## [TO DO]
Lines below that include "living" are the answer; copy each one.

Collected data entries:
****************************************

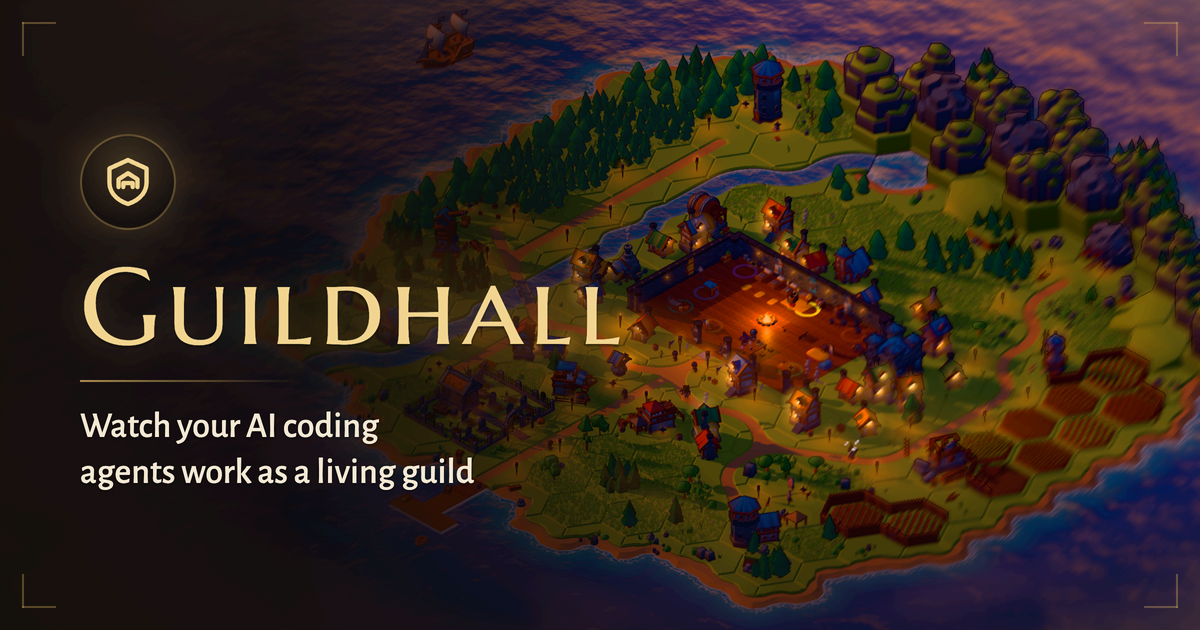
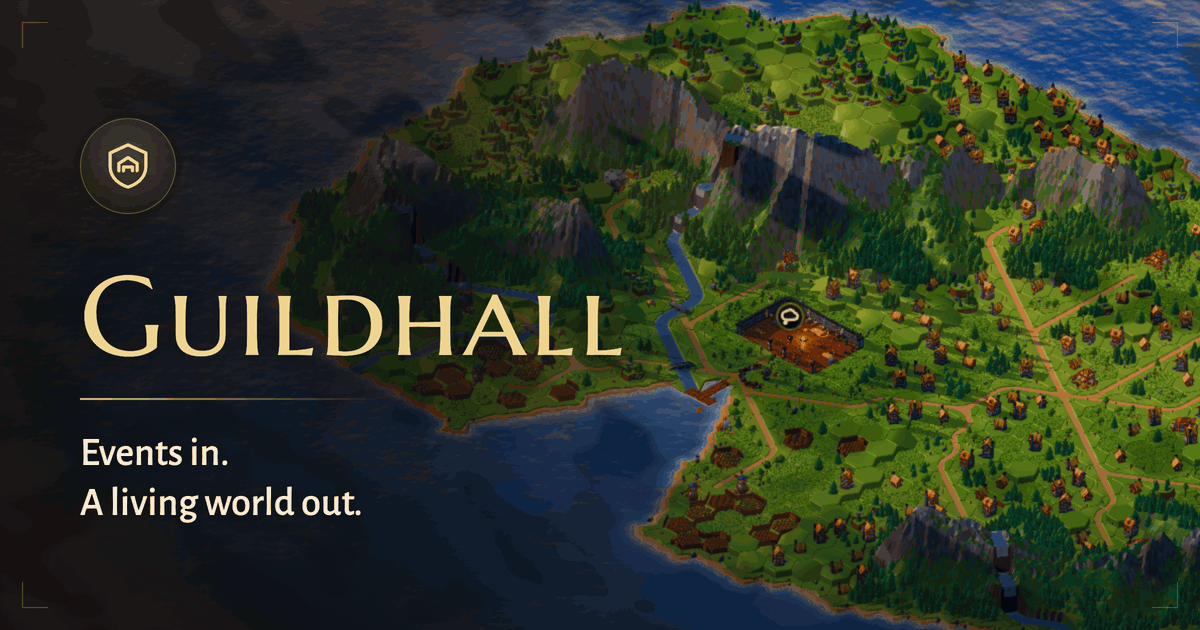
The new world on the site: a demos card, a fresh share image, and how it's grown
/demos gains "New world (preview)", the gen=2 React island. og.png is
rendered from that island at golden hour with the current tagline, by a
reproducible scripts/og.ts (frame via shot.ts, HTML overlay in Chrome for
Testing, palette-quantised under 300 KB). /how gets "A world from a
repo": land sized by files, ranges before roads, rivers by a flood that
never climbs, detail tiers, the see-through cut, with the numbers.

Claude-Session: https://claude.ai/code/session_01BF6jXfoKFgRNbGnyCdPnnv

diff --git a/packages/hall/how.html b/packages/hall/how.html
@@ -78,6 +78,7 @@
           <li><a href="#webgpu">WebGL against WebGPU, honestly</a></li>
           <li><a href="#tsl">TSL on WebGL: the gotchas</a></li>
           <li><a href="#islands">Repos as islands</a></li>
+          <li><a href="#world">A world from a repo</a></li>
           <li><a href="#seas">GitHub as a sea</a></li>
           <li><a href="#verify">How we know it still works</a></li>
         </ol>
@@ -440,9 +441,67 @@
         </div>
       </section>
 
-      <!-- ─────────────────────────── V. seas ─────────────────────────── -->
-      <section id="seas" aria-labelledby="seas-h">
+      <!-- ─────────────────────────── V. world ─────────────────────────── -->
+      <section id="world" aria-labelledby="world-h">
         <p class="eyebrow">V</p>
+        <h2 id="world-h">A world from a repo</h2>
+        <p>
+          A second generator is growing beside the first, still a preview. The first grows districts and
+          lets the coast fall where they end. This one draws the <strong>outline first</strong>: one
+          landmass, then everything inside it, in an order that stops things fighting over the same ground.
+        </p>
+
+        <figure class="plaque">
+          <figcaption>In the order it is laid</figcaption>
+          <dl class="map">
+            <dt>The land</dt>
+            <dd>one rounded landmass with a wavy coast and a harbour cove, sized by how many files the repo has</dd>
+            <dt>Mountain ranges</dt>
+            <dd>laid before any road or lot, as bands round winding inland spines, with the keep left in a plain; roads then pay extra to cross them and cut passes where they must</dd>
+            <dt>Rivers</dt>
+            <dd>found by a flood that starts at the sea and never climbs: each hex learns its way down, so water always runs downhill, falls over the ledges and reaches the coast, under a bridge where a road crosses</dd>
+            <dt>Forests and hill towns</dt>
+            <dd>trees cover the lower slopes and thin to a treeline; towns in the hills keep their lots on terraces</dd>
+            <dt>Detail</dt>
+            <dd>each region draws in full or as a simplified copy, chosen by how many screen pixels a world unit covers, with a margin so nothing flickers between the two</dd>
+            <dt>The view</dt>
+            <dd>when a mountain hides someone, a soft dithered hole opens in the relief itself, so the camera need not move</dd>
+          </dl>
+        </figure>
+
+        <figure class="plaque" aria-labelledby="world-n-h">
+          <div class="chart-head">
+            <figcaption id="world-n-h">What it cost, measured</figcaption>
+          </div>
+          <div class="table-wrap">
+            <table>
+              <thead>
+                <tr><th scope="col">Change</th><th scope="col">Before</th><th scope="col">After</th></tr>
+              </thead>
+              <tbody>
+                <tr><th scope="row">React overview, triangles, with detail tiers</th><td>1.92M</td><td>1.31M</td></tr>
+                <tr><th scope="row">Draw calls for all inland water</th><td colspan="2">2, however many rivers and lakes</td></tr>
+                <tr><th scope="row">Six heroes on first paint, gzip, with meshopt</th><td>1.16 MB</td><td>0.75 MB</td></tr>
+              </tbody>
+            </table>
+          </div>
+          <p class="fig-note">
+            Detail tiers swap with no visible pop. The water is flat surfaces per level carrying flow and
+            bank distance, so every river, lake and fall shares two draws. The characters' saving
+            (410 KB gzip) is not the terrain's, but it keeps the first paint light while the world grows.
+          </p>
+        </figure>
+
+        <div class="plaque try">
+          <span class="try-label">Try it</span>
+          <a href="/?repo=facebook/react&amp;gen=2&amp;look=island&amp;hour=11"><code>?repo=facebook/react&amp;gen=2&amp;look=island</code></a>
+          <p>Add <code>gen=2</code> to any repo link. Without it you get the first generator, unchanged.</p>
+        </div>
+      </section>
+
+      <!-- ─────────────────────────── VI. seas ─────────────────────────── -->
+      <section id="seas" aria-labelledby="seas-h">
+        <p class="eyebrow">VI</p>
         <h2 id="seas-h">GitHub as a sea</h2>
         <p>
           When a project's remote is on GitHub, the water round its island fills with it. Commits and
@@ -489,9 +548,9 @@
         </div>
       </section>
 
-      <!-- ─────────────────────────── VI. verify ─────────────────────────── -->
+      <!-- ─────────────────────────── VII. verify ─────────────────────────── -->
       <section id="verify" aria-labelledby="verify-h">
-        <p class="eyebrow">VI</p>
+        <p class="eyebrow">VII</p>
         <h2 id="verify-h">How we know it still works</h2>
         <p>
           A 3D scene can break without a single test going red: a light turns off, a shader goes

diff --git a/scripts/og.html b/scripts/og.html
@@ -1,0 +1,81 @@
+<!doctype html>
+<!--
+  The overlay of the social card (scripts/og.ts renders it with Chrome for Testing and writes
+  packages/hall/public/og.png): a frame of the world behind the crest, the wordmark and the tagline,
+  in the hall's own tokens (hud/hall.css, demos.css). Not shipped: the site never links it.
+-->
+<html lang="en">
+  <head>
+    <meta charset="UTF-8" />
+    <title>Guildhall social card</title>
+    <link rel="preconnect" href="https://fonts.googleapis.com" />
+    <link rel="preconnect" href="https://fonts.gstatic.com" crossorigin />
+    <link href="https://fonts.googleapis.com/css2?family=Marcellus+SC&family=Alegreya+Sans:wght@400;500&display=swap" rel="stylesheet" />
+    <style>
+      :root {
+        --ink-solid: #15110d;
+        --paper: #f3e9d4;
+        --brass: #dcb662;
+        --brass-hi: #f1d590;
+        --brass-line: rgba(220, 182, 98, 0.34);
+        --display: "Marcellus SC", "Cormorant SC", Georgia, serif;
+        --body: "Alegreya Sans", "Gill Sans", "Trebuchet MS", sans-serif;
+      }
+      * { box-sizing: border-box; margin: 0; }
+      html, body { width: 1200px; height: 630px; overflow: hidden; background: var(--ink-solid); }
+      .card { position: relative; width: 1200px; height: 630px; overflow: hidden; }
+      /* The frame is 2880x1720; this window keeps the hall and the ranges on the right. */
+      .frame {
+        position: absolute; inset: 0;
+        background: url("../.probe/og-frame.png") no-repeat;
+        background-size: 1600px auto;
+        background-position: 0 -190px;
+      }
+      .veil {
+        position: absolute; inset: 0;
+        background:
+          linear-gradient(90deg, rgba(15, 12, 9, 0.9) 0%, rgba(15, 12, 9, 0.72) 34%, rgba(15, 12, 9, 0.12) 64%, transparent 80%),
+          linear-gradient(0deg, rgba(15, 12, 9, 0.5), transparent 28%);
+      }
+      .crest {
+        position: absolute; left: 80px; top: 118px;
+        width: 96px; height: 96px; border-radius: 50%;
+        display: grid; place-items: center; color: var(--brass-hi);
+        border: 1.5px solid var(--brass-line);
+        background: radial-gradient(circle at 50% 38%, rgba(220, 182, 98, 0.22), rgba(21, 17, 13, 0.78));
+        box-shadow: 0 0 0 6px rgba(21, 17, 13, 0.35);
+      }
+      .words { position: absolute; left: 80px; top: 260px; }
+      h1 {
+        font: 400 112px/1 var(--display); letter-spacing: 0.04em; color: var(--brass-hi);
+        text-shadow: 0 2px 24px rgba(15, 12, 9, 0.7);
+      }
+      .rule { display: block; width: 300px; height: 1.5px; margin: 26px 0 28px; background: linear-gradient(90deg, var(--brass), transparent); }
+      p { font: 500 40px/1.25 var(--body); color: var(--paper); text-shadow: 0 1px 14px rgba(15, 12, 9, 0.8); }
+      .corner { position: absolute; width: 26px; height: 26px; border: 0 solid var(--brass-line); }
+      .tl { left: 22px; top: 22px; border-width: 1.5px 0 0 1.5px; }
+      .tr { right: 22px; top: 22px; border-width: 1.5px 1.5px 0 0; }
+      .bl { left: 22px; bottom: 22px; border-width: 0 0 1.5px 1.5px; }
+      .br { right: 22px; bottom: 22px; border-width: 0 1.5px 1.5px 0; }
+    </style>
+  </head>
+  <body>
+    <div class="card">
+      <div class="frame"></div>
+      <div class="veil"></div>
+      <span class="corner tl"></span><span class="corner tr"></span><span class="corner bl"></span><span class="corner br"></span>
+      <div class="crest">
+        <svg aria-hidden="true" width="52" height="52" viewBox="0 0 16 16" fill="none" stroke="currentColor" stroke-width="1" stroke-linecap="round" stroke-linejoin="round">
+          <path d="M8 1.5 13.5 4v4.2c0 3-2.3 5.3-5.5 6.3-3.2-1-5.5-3.3-5.5-6.3V4z" />
+          <path d="M5.2 9.5V7.2L8 5.4l2.8 1.8v2.3" />
+          <path d="M6.6 9.5V8.3h2.8v1.2" />
+        </svg>
+      </div>
+      <div class="words">
+        <h1>Guildhall</h1>
+        <span class="rule"></span>
+        <p>Events in.<br />A living world out.</p>
+      </div>
+    </div>
+  </body>
+</html>

diff --git a/scripts/og.ts b/scripts/og.ts
@@ -1,0 +1,82 @@
+/**
+ * Rebuilds the social card, packages/hall/public/og.png (1200x630, under 300 KB):
+ * a golden-hour frame of the React gen=2 island, shot cold with scripts/shot.ts, behind the
+ * overlay in scripts/og.html (crest, wordmark, tagline), rendered by Chrome for Testing at 2x,
+ * then resampled to 1200x630 and palette-quantised with ffmpeg to fit the budget.
+ *
+ *   bun run dev                              # the hall, in another terminal
+ *   bun scripts/og.ts [http://localhost:5199] [--frame]   (--frame: reuse .probe/og-frame.png)
+ *
+ * Needs ffmpeg (`brew install ffmpeg`). Intermediates stay in .probe/ (git-ignored).
+ */
+import { chromium } from "playwright-core"
+import { acquireGpu } from "./gpulock.ts"
+import { CHROME, PROBE_DIR, ROOT } from "./steps.ts"
+
+const base = (process.argv[2]?.startsWith("http") ? process.argv[2] : "http://localhost:5199").replace(
+  /\/$/,
+  "",
+)
+const reuse = process.argv.includes("--frame")
+const MAX_BYTES = 300 * 1024
+const OUT = `${ROOT}packages/hall/public/og.png`
+
+if (!Bun.which("ffmpeg")) {
+  console.error("og: ffmpeg not found. Install with: brew install ffmpeg")
+  process.exit(1)
+}
+
+if (!reuse) {
+  // Hide every fixed or absolute HUD piece (the "Show HUD" tab, story captions), keep the canvas.
+  const hide =
+    "document.querySelectorAll('body *').forEach(e=>{if(e.tagName==='CANVAS'||e.querySelector('canvas')||e.closest('canvas'))return;const p=getComputedStyle(e).position;if(p==='fixed'||p==='absolute')e.style.display='none'})"
+  const steps = [{ wait: 7000 }, { eval: hide }, { wait: 400 }, { shot: "og-frame", png: true }]
+  await Bun.write(`${PROBE_DIR}/og-steps.json`, JSON.stringify(steps))
+  const url = `${base}/?repo=facebook/react&gen=2&look=island&hour=17.5&hud=off`
+  const shot = Bun.spawn(["bun", `${ROOT}scripts/shot.ts`, url, `${PROBE_DIR}/og-steps.json`], {
+    stdout: "inherit",
+    stderr: "inherit",
+  })
+  if ((await shot.exited) !== 0) throw new Error("og: shot.ts failed")
+}
+
+// The overlay, at 2x, once the web fonts are in.
+await acquireGpu("og")
+const browser = await chromium.launch({ executablePath: CHROME })
+const page = await browser.newPage({ viewport: { width: 1200, height: 630 }, deviceScaleFactor: 2 })
+await page.goto(`file://${ROOT}scripts/og.html`)
+await page.evaluate(() => document.fonts.ready)
+await page.waitForTimeout(500)
+await page.screenshot({ path: `${PROBE_DIR}/og-raw.png`, type: "png" })
+await browser.close()
+
+const CANDIDATES: [string, number][] = [
+  ["sierra2_4a", 256],
+  ["bayer:bayer_scale=5", 256],
+  ["bayer:bayer_scale=5", 128],
+  ["none", 256],
+  ["none", 128],
+]
+// Down to 1200x630 (Lanczos), then 256 colours with dithering; fewer colours until it fits.
+let bytes = Number.POSITIVE_INFINITY
+for (const [dither, colours] of CANDIDATES) {
+  const run = Bun.spawnSync([
+    "ffmpeg",
+    "-y",
+    "-loglevel",
+    "error",
+    "-i",
+    `${PROBE_DIR}/og-raw.png`,
+    "-vf",
+    `scale=1200:630:flags=lanczos,split[a][b];[a]palettegen=max_colors=${colours}:stats_mode=diff[p];[b][p]paletteuse=dither=${dither}`,
+    "-frames:v",
+    "1",
+    OUT,
+  ])
+  if (run.exitCode !== 0) throw new Error(`og: ffmpeg failed: ${run.stderr.toString()}`)
+  bytes = Bun.file(OUT).size
+  console.log(`og: ${dither}, ${colours} colours -> ${(bytes / 1024).toFixed(0)} KB`)
+  if (bytes <= MAX_BYTES) break
+}
+if (bytes > MAX_BYTES) throw new Error("og: could not fit 300 KB")
+console.log(`og: wrote ${OUT}`)

diff --git a/packages/hall/demos.html b/packages/hall/demos.html
@@ -193,6 +193,25 @@
           </article>
         </li>
         <li class="demo">
+          <article aria-labelledby="d-world">
+            <img class="demo-img" src="/demos/world.webp" width="640" height="400" alt="React's repository as one island with mountain ranges, rivers falling to the sea, forests and hill towns, at eleven in the morning." loading="lazy" decoding="async" />
+            <div class="demo-body">
+              <p class="demo-kicker">Preview · a new generator</p>
+              <h3 id="d-world">New world (preview)</h3>
+              <p class="demo-desc">The same repo on the next world generator: one landmass sized by its files, mountain ranges laid inland, rivers that fall to the sea, forests and hill towns. Still being tuned.</p>
+              <h4 class="visually-hidden">What it shows</h4>
+              <ul class="demo-shows">
+              <li>Rivers run from the ranges to the coast, over waterfalls and under bridges</li>
+              <li>Far land draws simpler, so the island stays light</li>
+              </ul>
+              <div class="demo-acts">
+                <a class="open" href="/?repo=facebook/react&amp;gen=2&amp;look=island&amp;hour=11&amp;demo">Open<span class="visually-hidden"> New world (preview)</span><svg aria-hidden="true" width="14" height="14" viewBox="0 0 16 16" fill="none" stroke="currentColor" stroke-width="1.6" stroke-linecap="round" stroke-linejoin="round" focusable="false"><path d="M3 8h9.5M8.5 4l4 4-4 4" /></svg></a>
+                <code class="demo-link">?repo=facebook/react&amp;gen=2&amp;look=island</code>
+              </div>
+            </div>
+          </article>
+        </li>
+        <li class="demo">
           <article aria-labelledby="d-island">
             <img class="demo-img" src="/demos/island.webp" width="640" height="400" alt="A small voxel island whose districts are a repository's folders." loading="lazy" decoding="async" />
             <div class="demo-body">

diff --git a/packages/hall/index.html b/packages/hall/index.html
@@ -23,12 +23,12 @@
     <meta property="og:image:type" content="image/png" />
     <meta property="og:image:width" content="1200" />
     <meta property="og:image:height" content="630" />
-    <meta property="og:image:alt" content="A voxel island at golden hour, its guildhall lit by a fire, with the title Guildhall: watch your AI coding agents work as a living guild." />
+    <meta property="og:image:alt" content="A low-poly island grown from the React repo at golden hour: mountain ranges, rivers and forests round a lit guildhall, with the title Guildhall and the line Events in. A living world out." />
     <meta name="twitter:card" content="summary_large_image" />
     <meta name="twitter:title" content="Guildhall · Events in. A living world out." />
     <meta name="twitter:description" content="Plug in any event stream (coding agents, GitHub, a repo's history or your own) and watch it become a living 3D island, live in your browser." />
     <meta name="twitter:image" content="https://guildhall.codestz.dev/og.png" />
-    <meta name="twitter:image:alt" content="A voxel island at golden hour, its guildhall lit by a fire, with the title Guildhall: watch your AI coding agents work as a living guild." />
+    <meta name="twitter:image:alt" content="A low-poly island grown from the React repo at golden hour: mountain ranges, rivers and forests round a lit guildhall, with the title Guildhall and the line Events in. A living world out." />
     <style>
       html, body, #root { margin: 0; height: 100%; background: #cfdcee; overflow: hidden; }
     </style>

****************************************

## [SOLUTION TO THE PROBLEM]
+        <p>Events in.<br />A living world out.</p>
-    <meta property="og:image:alt" content="A voxel island at golden hour, its guildhall lit by a fire, with the title Guildhall: watch your AI coding agents work as a living guild." />
+    <meta property="og:image:alt" content="A low-poly island grown from the React repo at golden hour: mountain ranges, rivers and forests round a lit guildhall, with the title Guildhall and the line Events in. A living world out." />
     <meta name="twitter:title" content="Guildhall · Events in. A living world out." />
     <meta name="twitter:description" content="Plug in any event stream (coding agents, GitHub, a repo's history or your own) and watch it become a living 3D island, live in your browser." />
-    <meta name="twitter:image:alt" content="A voxel island at golden hour, its guildhall lit by a fire, with the title Guildhall: watch your AI coding agents work as a living guild." />
+    <meta name="twitter:image:alt" content="A low-poly island grown from the React repo at golden hour: mountain ranges, rivers and forests round a lit guildhall, with the title Guildhall and the line Events in. A living world out." />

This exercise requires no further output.